Coffee Bean Chocolate Chip Cookies
For all you coffee freaks out there I present coffee chocolate chip cookies!
As I write this I am indulging in one of my favorite activities…eating cookies. Yup, those cookies, the ones to the left.
What’s really nice about that is I’m getting a shot of coffee, a few cookies, a glass of ice cold milk, and exercise all at once. Yes exercise, the kind one gets from alternately lifting a cookie and glass of milk to ones pie hole.
This recipe for coffee chocolate chip cookies is super simple to make and literally goes together in about 10 to 15 minutes. Some caveats though. The original recipe says to beat the tar out of the butter and sugar. Do not beat the tar out of ANY creaming of butter and sugar. Ever. I took that part out.
The object of creaming is to have the sugar add aeration to the butter, but not too much, or too little. You will know when it’s ready by the look of it. Kind of fluffy. Always use room temperature butter. Don’t microwave it or it will be liquid in some parts and chunky in other parts, and it won’t come back together when you cream the sugar in. Trust me. King Arthur has a good description of how to do this properly.
Now that I’ve scared you with the creaming thing…don’t overthink it either. Creaming is not difficult to do. Just make the cookie dough like the recipe says.
I’ve also found that the cooking time can vary slightly. I don’t know why but it can and I don’t have this issue with other cookies. So here’s the easy way to tell if the cookie is done.

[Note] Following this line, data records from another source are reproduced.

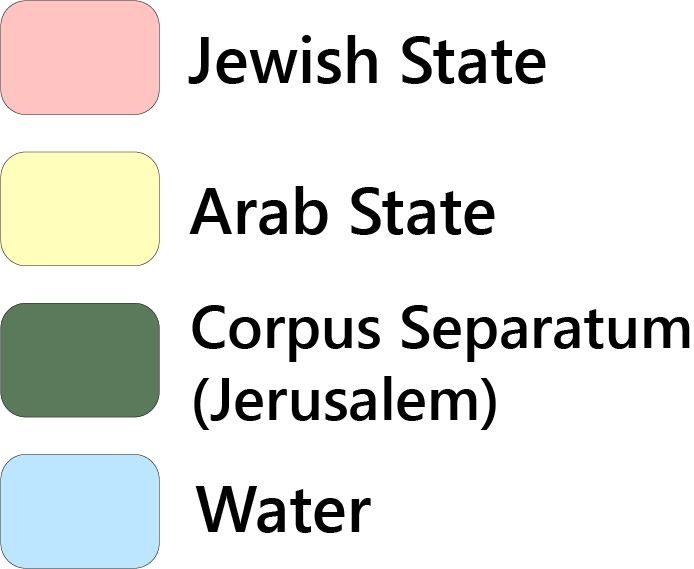
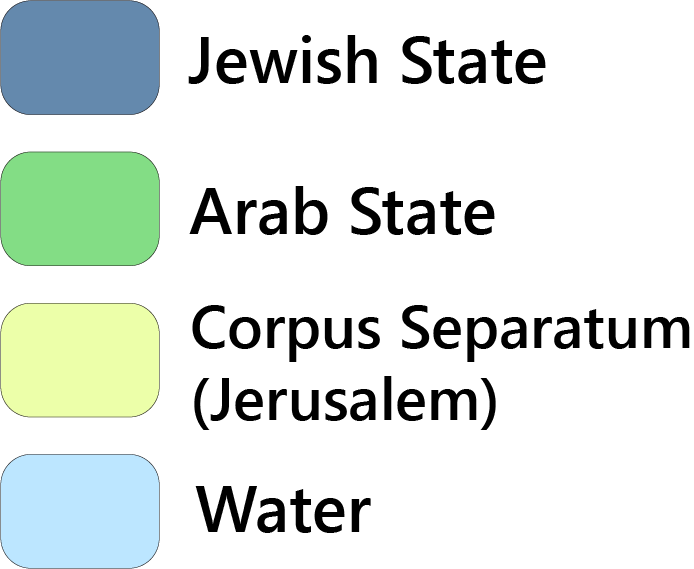
Style changes, base for present map
Started adding functions to add data

diff --git a/js/main copy.js b/js/main copy.js
@@ -45,6 +45,7 @@
          d3.json("data/Countries2.topojson"),
          d3.json("data/Armistice.topojson"),
          d3.json("data/WestBankSettlements.geojson"),
+         d3.json ("data/PalestinianCommunities.geojson"),
         
         
      ];
@@ -57,7 +58,9 @@
      var csvData = data[0],
          countries = data[1],
          boundaries = data[2],
-         settlements = data[3];
+         settlements = data[3], //West Bank settlements; scale by population
+         communities = data [4]; //Palestinian communities data; scale by population, recolor by dependence on Israel? - might get cluttered
+
  
      //translate TopoJSON
      var countryBound = topojson.feature(countries, countries.objects.Countries2).features,
@@ -71,32 +74,12 @@
          setEnumerationUnits(armBound,map,path, countryBound);
  
          createDropdown(csvData);
+
+         addSettlements(settlements, map, path)
  
          };
  
      };
- 
-     function setGraticule(map, path){
-         //create graticule generator
-         var graticule = d3.geoGraticule()
-         .step([2, 2]); //place graticule lines every 5 degrees of longitude and latitude
-         
-          //create graticule background
-          var gratBackground = map.append("path")
-          .datum(graticule.outline()) //bind graticule background
-          .attr("class", "gratBackground") //assign class for styling
-          .attr("d", path) //project graticule
-         
-           
-            
-         //create graticule lines
-         var gratLines = map.selectAll(".gratLines") //select graticule elements that will be created
-           .data(graticule.lines()) //bind graticule lines to each element to be created
-           .enter() //create an element for each datum
-           .append("path") //append each element to the svg as a path element
-           .attr("class", "gratLines") //assign class for styling
-           .attr("d", path); //project graticule lines
-         };
          
          function joinData(armBound, csvData){
               //variables for data join
@@ -197,7 +180,18 @@
             
          };
   
-         
+         //function to add Israel West Bank Settlements
+         function addSettlements(settlements, map, path){
+
+
+         };
+
+
+         //function to calculate proportional symbols
+         function createPropSymbols(settlements){
+
+         };
+
          
          //function to create a dropdown menu for attribute selection
            
@@ -232,7 +226,7 @@
                      });
              };
          
-         function changeAttribute(attribute, csvData) {
+         function changeAttribute(attribute, csvData, settlements) {
              //change the expressed attribute
              expressed = attribute;
 
@@ -244,11 +238,11 @@
                 .style("fill", function (d) {
                     var value = d.properties.PlanUse;
                     if (value === "Arab_State") {
-                        return "rgb(255, 255, 187)";
+                        return "rgb(131,221,133)";
                     } else if (value === "Jewish_State"){
-                        return "rgb(255, 195, 193)";
+                        return "rgb(100,137,173)";
                     } else if (value === "Water") {return "rgb(188, 230, 255)";}
-                    else if (value === "Corpus Separatum") {return "rgb(91, 122, 92)"}
+                    else if (value === "Corpus Separatum") {return "rgb(236,255,169)"}
                 })
                 setInfoLayer(layer1);
             }
@@ -260,11 +254,11 @@
                 .style("fill", function (d) {
                     var value = d.properties.Armistice;
                     if (value === "Egypt and Jordan") {
-                        return "rgb(255, 255, 187)";
+                        return "rgb(131,221,133)";
                     } else if (value === "Israel"){
-                        return "rgb(255, 195, 193)";
+                        return "rgb(100,137,173)";
                     } else if (value === "Water") {return "rgb(188, 230, 255)";}
-                    else if (value === "Corpus Separatum") {return "rgb(91, 122, 92)"}
+                    else if (value === "Corpus Separatum") {return "rgb(236,255,169)"}
                 });
                 setInfoLayer(layer2);
             }
@@ -272,10 +266,13 @@
                 //recolor
                 var armisticelayer = d3.selectAll(".boundaries")
                 .transition()
-                .duration()
+                .duration(1000)
                 .style("fill", function (d) { 
                     var value = d.properties.Armistice;
-                    if (value) {
+                    if (value === "Water"){
+                        return "rgb(188, 230, 255)";
+                    }
+                    else if (value) {
                         return "#FFEBCD";
                     }
                     else {
@@ -384,6 +381,20 @@
                 var labelAttribute = "<b>" + expressed +
                 ": </b> <p> Assigned to " + props.Armistice ; 
                 }
+             }
+
+             else if (expressed === "Present Day") {
+                if (props.Armistice === "Water"){
+                    if (props.NAME === "Bound11") {
+                        var labelAttribute = "<h1> Sea of Galilee </h1>";
+                    }
+                    if (props.NAME === "Bound3") {
+                        var labelAttribute = "<h1> Dead Sea </h1>";
+                    }
+                }
+                else if (props.NAME_EN) {
+                    var labelAttribute = "<h1>" + props.NAME_EN + "</h1>";
+                 }
              }
 
              //create info label div

diff --git a/index.html b/index.html
@@ -29,14 +29,14 @@
         #infoText {
             position: absolute;
             top: 150px;
-            left: 600px;
+            left: 750px;
             color: beige;
             flex: 1 1 auto;
             display: flex; 
             /* flex-wrap: wrap; */
             font-size: 2vw;
             font-family: 'Gill Sans', 'Gill Sans MT', Calibri, 'Trebuchet MS', sans-serif ;
-            width: 45%;
+            width: 35%;
         }
 
         </style>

Bake for 12 minutes, rotating the trays mid bake, and at 12 minutes gently lift the cookie with a good, thin spatula. and look for some browning. When touched, the top of the cookie may seem like it’s not done and if so go one more minute then pull them from the oven. If you bake them too long the cookie will be crunchy, which is fine if you want a crunchy cookie. I like them a little softer so I pull them sooner.
Lastly, use a real fine grind on the coffee beans. The cookie will not be gritty with ground coffee, not that there’s anything wrong with that. But if you are going to beat the tar out of anything, make it the coffee.
That’s it. Done. So go ahead and make these cookies, eat them with a glass of freezing cold milk, and let me know what you think.
Finally, here are some baking tools to make life easier. Personally I can’t imagine working without them. (Full disclosure – by using the links to buy these items we receive a small commission from Amazon. The items don’t cost anymore, we just get a BFF cut from Amazon.)
- Silicon baking mat from Artisan (2 pk.). I can’t vouch for the quality but they are similar to the Silpat at about 30% of the price. We use Silpat that we’ve had forever.
- Nordic Ware Aluminum Commercial Baker’s Half Sheet baking sheets…the good, professional type. They really do a better job because they heat more evenly.
- Winco No.40 Ice Cream Scoop. You’ll use it for every chocolate cookie you ever make. It’s 1.75 tablespoons in size.
- A real spatula like this MIU France Stainless Steel Slotted Turner. It’s great for cookies or fish or pancakes. I’ve had mine for 11 years.
Thanks! Leave a comment and let us know how they come out.
- 2¼ cups AP flour
- ⅓ cup finely ground coffee beans
- 1 teaspoon baking soda
- 1 teaspoon kosher salt
- 1 cup unsalted butter (room temperature)
- ¾ cup granulated sugar
- ½ cup brown sugar
- 2 eggs
- 2 teaspoons vanilla extract
- 2 cups chocolate chips
- Preheat the oven to 350F and line your cookie sheets with parchment paper. Combine the flour, coffee, baking soda, and salt in a bowl and whisk to aerate; set aside.
- Place the butter, granulated sugar, and brown sugar in the bowl of a stand mixer and mix for about 3 minutes, making sure to scrape the bottom and sides of the bowl halfway through. Add the eggs and vanilla and beat for another minute.
- Add the flour mixture to the butter mixture and mix until it just comes together. Stir in the chocolate chips and drop 2 tablespoon-sized mounds of dough on the trays, 2 inches apart.
- Bake for 12-15 minutes. Cool on racks.